It is also necessary to stress that at the root of the Constitution laid a well- established Polish tradition of a free and tolerant state. For centuries Poland has been a melting pot of various ethnicities and religions – a safe haven, offering refuge for different religious denominations fleeing persecution, that included Jews, Protestants and Muslims.
Enough to mention that in Hebrew “Polin“ means either Poland or “here you will rest”. This connects us with the Netherlands, as Amsterdam was called in Hebrew Mokum– a safe place.
The Constitution of May the Third also drew from the tradition of the Enlightenment, but its cornerstone was based on the desire to safeguard freedom and independence.

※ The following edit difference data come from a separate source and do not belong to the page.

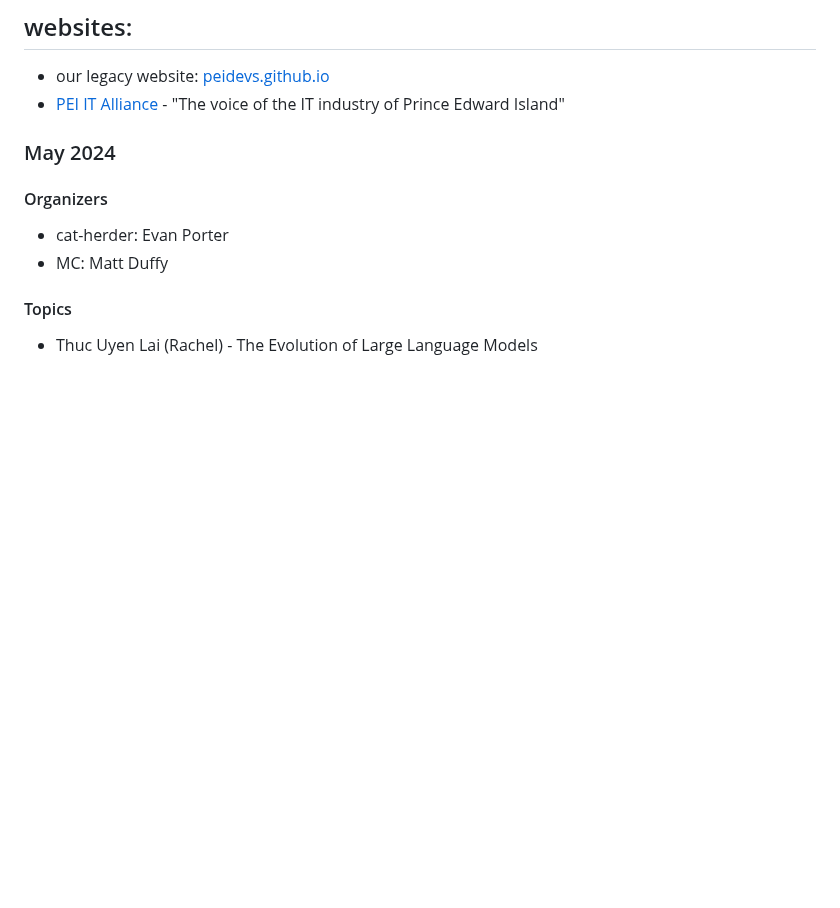
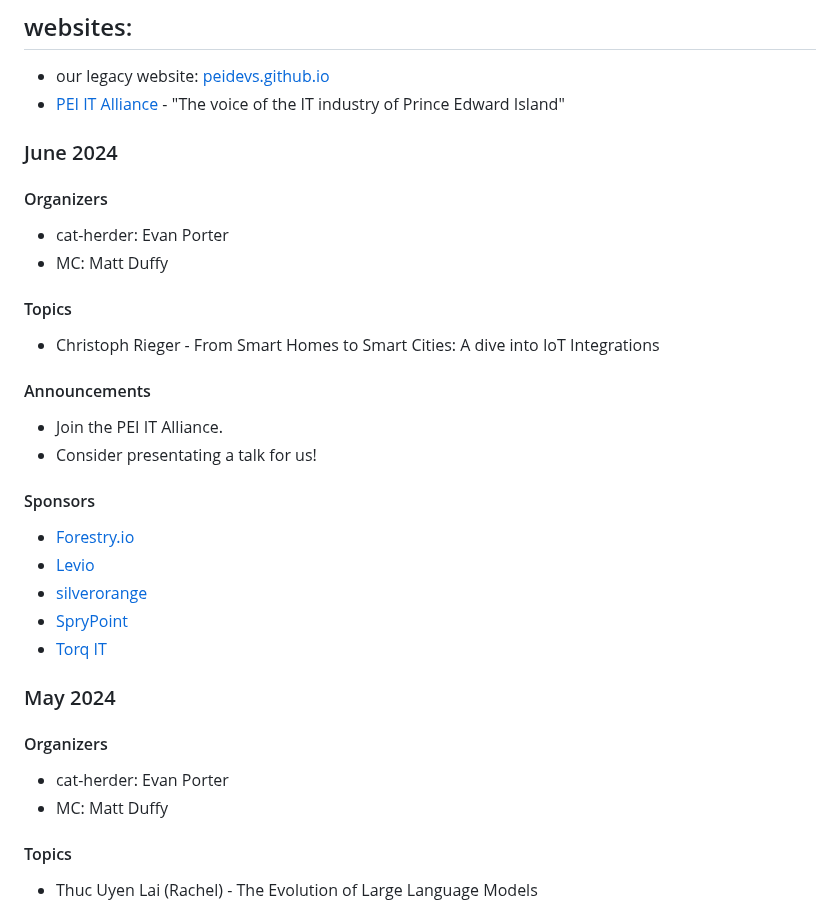
Before and after one commit to peidevs/Event_Resources, a Markdown page: MeetUps.md, the part around the change. GitHub-like rendering; blank space fills up the shorter version.

Commit message:
incremental update Sat  8 Jun 2024 11:01:54 ADT

```diff
--- a/MeetUps.md
+++ b/MeetUps.md
@@ -7,6 +7,28 @@ see https://github.com/peidevs/Event_Resources/blob/master/PendingMeetUps.md
 ## websites:
 * our legacy website: [peidevs.github.io](http://peidevs.github.io)
 * [PEI IT Alliance](https://peiitalliance.com/pei-devs) - "The voice of the IT industry of Prince Edward Island"
+
+### June 2024
+
+#### Organizers
+* cat-herder: Evan Porter
+* MC: Matt Duffy
+
+#### Topics
+* Christoph Rieger - From Smart Homes to Smart Cities: A dive into IoT Integrations
+
+#### Announcements
+
+* Join the PEI IT Alliance.
+* Consider presentating a talk for us!
+
+#### Sponsors
+
+* [Forestry.io](https://forestry.io)
+* [Levio](https://www.levioconsulting.com/)
+* [silverorange](https://silverorange.com)
+* [SpryPoint](https://sprypoint.com)
+* [Torq IT](https://www.torqit.ca/)
 
 ### May 2024
 
```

We Poles have freedom in our DNA. We constantly fought for it during the partitions, when Poland disappeared from the map of the world for one hundred and twenty three (123) years, falling victim to the imperial policies of its neighbours.
Our desire for freedom and our historical experience are behind Poland’s absolute and categorical condemnation of the unlawful Russian aggression against the sovereign and independent state of Ukraine.
Ukrainians, fighting today for their freedom, independence and the right to freely choose their future, fight for the freedom of the whole Europe. They remind us about something that we might have forgotten – that peace cannot be taken for granted and that freedom is worth paying the highest price.
There is a lesson for us all to be drawn from the adoption of the Constitution of the third of May.
It was the result of a progressive thinking of those who saw merit in modernizing the country and placing it on legal and universal foundations. It was an attempt to ensure safety and prosperity of the nation by introducing a strong democratic state. Unfortunately, before it bore fruit it was squashed by a brutal imperialism of our neighbours.
As centuries passed, many things have changed in Europe, but Russia’s aggression against Ukraine is a sober reminder of that imperialism and an outrageous attempt to trample Ukrainian dreams of a democratic and fully independent country.
That is why today, standing here in the city of peace and justice, we need, as never before, to defend strongly a rule based international order and support the international justice system.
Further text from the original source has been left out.